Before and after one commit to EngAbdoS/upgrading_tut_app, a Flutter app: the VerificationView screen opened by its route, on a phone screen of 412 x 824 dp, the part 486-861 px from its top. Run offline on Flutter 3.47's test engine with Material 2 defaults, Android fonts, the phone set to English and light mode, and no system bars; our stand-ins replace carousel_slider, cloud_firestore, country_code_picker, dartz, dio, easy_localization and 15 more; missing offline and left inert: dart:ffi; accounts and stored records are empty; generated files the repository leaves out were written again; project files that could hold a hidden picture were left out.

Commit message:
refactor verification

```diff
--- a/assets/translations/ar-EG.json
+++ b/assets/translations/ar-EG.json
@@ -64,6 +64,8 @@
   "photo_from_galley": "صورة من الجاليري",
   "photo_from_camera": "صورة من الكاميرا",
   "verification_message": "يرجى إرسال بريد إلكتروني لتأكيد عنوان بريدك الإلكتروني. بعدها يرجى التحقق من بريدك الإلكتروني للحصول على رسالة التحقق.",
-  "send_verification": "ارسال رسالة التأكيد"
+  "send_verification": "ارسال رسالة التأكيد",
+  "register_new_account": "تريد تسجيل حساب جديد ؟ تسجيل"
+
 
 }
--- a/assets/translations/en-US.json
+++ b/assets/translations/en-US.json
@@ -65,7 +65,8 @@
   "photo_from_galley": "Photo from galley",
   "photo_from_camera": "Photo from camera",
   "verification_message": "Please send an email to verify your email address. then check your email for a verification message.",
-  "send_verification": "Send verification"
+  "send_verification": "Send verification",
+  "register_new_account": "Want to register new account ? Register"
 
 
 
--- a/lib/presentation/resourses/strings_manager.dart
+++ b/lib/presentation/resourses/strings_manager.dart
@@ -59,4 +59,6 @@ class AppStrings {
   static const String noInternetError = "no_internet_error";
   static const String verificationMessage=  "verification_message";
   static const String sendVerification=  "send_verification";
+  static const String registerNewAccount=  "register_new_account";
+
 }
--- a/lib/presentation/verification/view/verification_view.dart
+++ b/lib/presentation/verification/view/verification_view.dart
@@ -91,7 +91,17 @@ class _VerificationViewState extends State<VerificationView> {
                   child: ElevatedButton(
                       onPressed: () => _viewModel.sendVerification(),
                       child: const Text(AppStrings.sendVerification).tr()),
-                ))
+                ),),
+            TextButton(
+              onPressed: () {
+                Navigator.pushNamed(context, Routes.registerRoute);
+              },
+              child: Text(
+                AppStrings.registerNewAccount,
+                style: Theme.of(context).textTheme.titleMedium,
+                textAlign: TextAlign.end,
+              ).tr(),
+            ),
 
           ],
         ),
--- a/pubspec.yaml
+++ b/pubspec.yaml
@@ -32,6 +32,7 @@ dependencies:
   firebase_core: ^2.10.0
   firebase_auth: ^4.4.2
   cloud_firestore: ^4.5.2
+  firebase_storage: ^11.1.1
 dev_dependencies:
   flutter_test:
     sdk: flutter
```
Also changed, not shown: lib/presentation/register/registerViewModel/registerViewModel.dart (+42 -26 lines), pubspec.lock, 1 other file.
○ ○ ○ ○ ○
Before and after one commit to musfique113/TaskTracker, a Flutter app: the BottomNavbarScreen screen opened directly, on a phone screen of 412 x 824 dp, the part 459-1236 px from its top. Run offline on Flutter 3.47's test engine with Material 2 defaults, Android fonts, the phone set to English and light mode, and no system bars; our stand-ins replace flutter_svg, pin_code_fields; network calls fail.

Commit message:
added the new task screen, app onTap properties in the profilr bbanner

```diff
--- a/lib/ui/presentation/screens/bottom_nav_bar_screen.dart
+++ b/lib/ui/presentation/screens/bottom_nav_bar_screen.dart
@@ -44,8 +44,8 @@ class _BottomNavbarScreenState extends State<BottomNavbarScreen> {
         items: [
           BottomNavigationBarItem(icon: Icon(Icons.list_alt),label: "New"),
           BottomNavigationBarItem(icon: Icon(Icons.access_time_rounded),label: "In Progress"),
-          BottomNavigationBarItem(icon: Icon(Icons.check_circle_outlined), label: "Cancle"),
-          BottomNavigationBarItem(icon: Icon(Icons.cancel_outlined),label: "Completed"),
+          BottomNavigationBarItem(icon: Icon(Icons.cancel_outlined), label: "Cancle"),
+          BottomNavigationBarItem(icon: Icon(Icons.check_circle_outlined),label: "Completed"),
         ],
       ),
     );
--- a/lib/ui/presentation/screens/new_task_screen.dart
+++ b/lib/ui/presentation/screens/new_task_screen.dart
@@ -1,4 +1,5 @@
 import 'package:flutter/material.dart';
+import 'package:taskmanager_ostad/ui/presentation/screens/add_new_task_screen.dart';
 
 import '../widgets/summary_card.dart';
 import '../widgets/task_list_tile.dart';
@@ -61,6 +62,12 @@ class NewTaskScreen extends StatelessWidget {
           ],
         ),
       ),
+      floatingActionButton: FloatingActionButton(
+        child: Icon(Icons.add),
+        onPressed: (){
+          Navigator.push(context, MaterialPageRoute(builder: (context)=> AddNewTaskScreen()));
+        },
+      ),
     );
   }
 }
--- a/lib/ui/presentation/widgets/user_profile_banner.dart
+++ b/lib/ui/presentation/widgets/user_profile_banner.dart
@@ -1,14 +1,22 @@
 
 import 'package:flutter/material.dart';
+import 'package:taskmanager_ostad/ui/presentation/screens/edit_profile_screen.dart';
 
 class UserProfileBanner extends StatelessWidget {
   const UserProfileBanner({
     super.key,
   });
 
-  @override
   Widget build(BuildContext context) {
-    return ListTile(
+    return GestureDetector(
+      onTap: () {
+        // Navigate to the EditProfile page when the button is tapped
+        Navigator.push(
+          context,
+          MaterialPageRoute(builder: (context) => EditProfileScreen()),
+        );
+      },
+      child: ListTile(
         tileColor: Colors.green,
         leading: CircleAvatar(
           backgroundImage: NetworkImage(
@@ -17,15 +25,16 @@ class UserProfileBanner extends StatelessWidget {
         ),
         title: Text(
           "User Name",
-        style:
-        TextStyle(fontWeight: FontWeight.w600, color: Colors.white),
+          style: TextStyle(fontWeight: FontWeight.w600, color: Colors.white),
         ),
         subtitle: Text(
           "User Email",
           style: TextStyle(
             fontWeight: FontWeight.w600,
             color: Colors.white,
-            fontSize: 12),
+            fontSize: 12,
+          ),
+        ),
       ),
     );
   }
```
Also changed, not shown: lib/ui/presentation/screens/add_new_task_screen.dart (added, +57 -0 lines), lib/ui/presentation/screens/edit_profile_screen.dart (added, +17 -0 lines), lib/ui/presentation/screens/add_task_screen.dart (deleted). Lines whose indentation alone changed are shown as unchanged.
○ ○ ○ ○ ○
Instructions to follow: Scan the records above, then copy out each line that mentions "BottomNavigationBarItem".

Exercise output:
           BottomNavigationBarItem(icon: Icon(Icons.list_alt),label: "New"),
           BottomNavigationBarItem(icon: Icon(Icons.access_time_rounded),label: "In Progress"),
-          BottomNavigationBarItem(icon: Icon(Icons.check_circle_outlined), label: "Cancle"),
-          BottomNavigationBarItem(icon: Icon(Icons.cancel_outlined),label: "Completed"),
+          BottomNavigationBarItem(icon: Icon(Icons.cancel_outlined), label: "Cancle"),
+          BottomNavigationBarItem(icon: Icon(Icons.check_circle_outlined),label: "Completed"),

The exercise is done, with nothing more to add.